── Material for the task ──

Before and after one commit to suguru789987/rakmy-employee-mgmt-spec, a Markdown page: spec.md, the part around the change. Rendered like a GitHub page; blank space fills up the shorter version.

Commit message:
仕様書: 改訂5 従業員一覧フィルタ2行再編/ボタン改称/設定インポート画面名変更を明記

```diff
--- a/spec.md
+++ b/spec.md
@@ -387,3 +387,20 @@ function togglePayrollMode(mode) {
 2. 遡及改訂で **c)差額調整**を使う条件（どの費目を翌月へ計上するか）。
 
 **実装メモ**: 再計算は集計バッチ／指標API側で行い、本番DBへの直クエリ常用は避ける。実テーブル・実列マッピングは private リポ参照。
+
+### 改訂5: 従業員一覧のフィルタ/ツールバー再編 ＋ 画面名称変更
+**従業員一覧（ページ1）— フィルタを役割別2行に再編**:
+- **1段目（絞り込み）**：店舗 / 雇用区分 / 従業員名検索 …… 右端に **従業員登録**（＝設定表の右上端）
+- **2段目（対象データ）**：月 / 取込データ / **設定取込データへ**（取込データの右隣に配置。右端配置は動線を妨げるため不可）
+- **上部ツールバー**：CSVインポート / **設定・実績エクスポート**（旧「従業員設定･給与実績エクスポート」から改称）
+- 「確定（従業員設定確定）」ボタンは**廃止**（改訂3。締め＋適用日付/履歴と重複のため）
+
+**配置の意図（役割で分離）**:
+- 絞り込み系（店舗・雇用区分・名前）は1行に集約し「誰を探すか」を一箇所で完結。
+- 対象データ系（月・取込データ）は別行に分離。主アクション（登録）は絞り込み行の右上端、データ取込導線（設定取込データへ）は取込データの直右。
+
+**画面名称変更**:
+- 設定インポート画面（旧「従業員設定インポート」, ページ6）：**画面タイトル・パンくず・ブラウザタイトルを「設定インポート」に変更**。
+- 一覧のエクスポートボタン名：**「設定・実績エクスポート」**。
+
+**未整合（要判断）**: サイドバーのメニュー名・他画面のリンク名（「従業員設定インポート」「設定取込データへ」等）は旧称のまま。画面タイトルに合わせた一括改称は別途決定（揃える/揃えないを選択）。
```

───

**Problem details:**
What is the number of lines in the records that hold "spec"? Give the number by itself.

**Task output:**
3